■ DIRECTIONS FOR THIS TASK ■
Check every line of the data for the string "delete" and copy the ones that have it.

■ EXERCISE DATA ■
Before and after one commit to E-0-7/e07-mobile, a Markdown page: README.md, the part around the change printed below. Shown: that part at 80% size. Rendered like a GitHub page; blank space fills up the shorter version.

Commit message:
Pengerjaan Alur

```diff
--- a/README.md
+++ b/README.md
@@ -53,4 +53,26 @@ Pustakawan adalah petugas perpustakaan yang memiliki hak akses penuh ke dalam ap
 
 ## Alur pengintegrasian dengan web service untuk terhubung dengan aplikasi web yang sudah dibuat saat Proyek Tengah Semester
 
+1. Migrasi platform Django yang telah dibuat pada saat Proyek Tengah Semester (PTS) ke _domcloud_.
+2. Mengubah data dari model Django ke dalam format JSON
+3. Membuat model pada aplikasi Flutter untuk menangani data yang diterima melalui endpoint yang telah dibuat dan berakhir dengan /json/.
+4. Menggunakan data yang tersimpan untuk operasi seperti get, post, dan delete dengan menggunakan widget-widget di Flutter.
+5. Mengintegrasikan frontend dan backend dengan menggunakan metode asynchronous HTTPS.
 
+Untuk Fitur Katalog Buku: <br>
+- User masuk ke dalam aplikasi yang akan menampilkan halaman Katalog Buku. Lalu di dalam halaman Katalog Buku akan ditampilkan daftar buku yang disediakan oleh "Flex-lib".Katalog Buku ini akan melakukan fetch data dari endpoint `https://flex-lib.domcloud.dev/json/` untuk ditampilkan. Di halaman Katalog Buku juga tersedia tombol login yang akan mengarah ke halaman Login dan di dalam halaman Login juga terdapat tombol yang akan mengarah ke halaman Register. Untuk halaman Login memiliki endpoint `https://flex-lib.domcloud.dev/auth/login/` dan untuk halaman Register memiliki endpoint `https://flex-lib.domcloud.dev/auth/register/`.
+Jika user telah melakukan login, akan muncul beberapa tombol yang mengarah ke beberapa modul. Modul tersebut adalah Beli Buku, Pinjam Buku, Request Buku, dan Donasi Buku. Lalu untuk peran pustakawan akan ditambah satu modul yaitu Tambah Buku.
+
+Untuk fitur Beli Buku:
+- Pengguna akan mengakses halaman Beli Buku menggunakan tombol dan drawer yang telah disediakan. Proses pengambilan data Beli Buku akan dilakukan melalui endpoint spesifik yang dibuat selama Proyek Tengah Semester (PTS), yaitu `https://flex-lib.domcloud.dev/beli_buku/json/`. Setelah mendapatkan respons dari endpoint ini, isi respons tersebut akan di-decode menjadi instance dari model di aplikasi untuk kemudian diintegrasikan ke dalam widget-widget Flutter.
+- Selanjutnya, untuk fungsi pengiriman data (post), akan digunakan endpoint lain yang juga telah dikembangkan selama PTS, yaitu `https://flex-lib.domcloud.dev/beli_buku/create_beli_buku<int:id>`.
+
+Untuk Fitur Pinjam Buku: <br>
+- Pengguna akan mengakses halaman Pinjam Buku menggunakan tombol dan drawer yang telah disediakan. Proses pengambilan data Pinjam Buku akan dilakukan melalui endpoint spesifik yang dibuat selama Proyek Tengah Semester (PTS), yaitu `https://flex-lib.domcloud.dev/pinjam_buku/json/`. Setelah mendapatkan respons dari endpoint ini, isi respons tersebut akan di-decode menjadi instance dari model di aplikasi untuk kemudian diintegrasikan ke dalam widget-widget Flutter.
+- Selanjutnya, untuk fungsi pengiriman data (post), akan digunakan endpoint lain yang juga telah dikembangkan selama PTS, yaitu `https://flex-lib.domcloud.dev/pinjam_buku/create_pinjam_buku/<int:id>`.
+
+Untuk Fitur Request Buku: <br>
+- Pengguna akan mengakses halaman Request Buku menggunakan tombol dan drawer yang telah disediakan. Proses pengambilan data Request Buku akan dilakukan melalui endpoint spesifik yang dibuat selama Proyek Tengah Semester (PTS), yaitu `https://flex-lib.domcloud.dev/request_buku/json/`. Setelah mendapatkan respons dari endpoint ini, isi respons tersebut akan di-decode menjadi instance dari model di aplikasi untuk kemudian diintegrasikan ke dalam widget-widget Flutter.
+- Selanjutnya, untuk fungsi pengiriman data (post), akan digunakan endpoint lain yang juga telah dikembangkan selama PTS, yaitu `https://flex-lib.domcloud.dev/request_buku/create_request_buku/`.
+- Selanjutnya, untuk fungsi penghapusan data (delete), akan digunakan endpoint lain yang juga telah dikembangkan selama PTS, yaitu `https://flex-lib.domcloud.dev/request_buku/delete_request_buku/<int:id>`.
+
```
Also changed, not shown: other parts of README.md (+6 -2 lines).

■ ANSWER SPACE ■
+4. Menggunakan data yang tersimpan untuk operasi seperti get, post, dan delete dengan menggunakan widget-widget di Flutter.
+- Selanjutnya, untuk fungsi penghapusan data (delete), akan digunakan endpoint lain yang juga telah dikembangkan selama PTS, yaitu `https://flex-lib.domcloud.dev/request_buku/delete_request_buku/<int:id>`.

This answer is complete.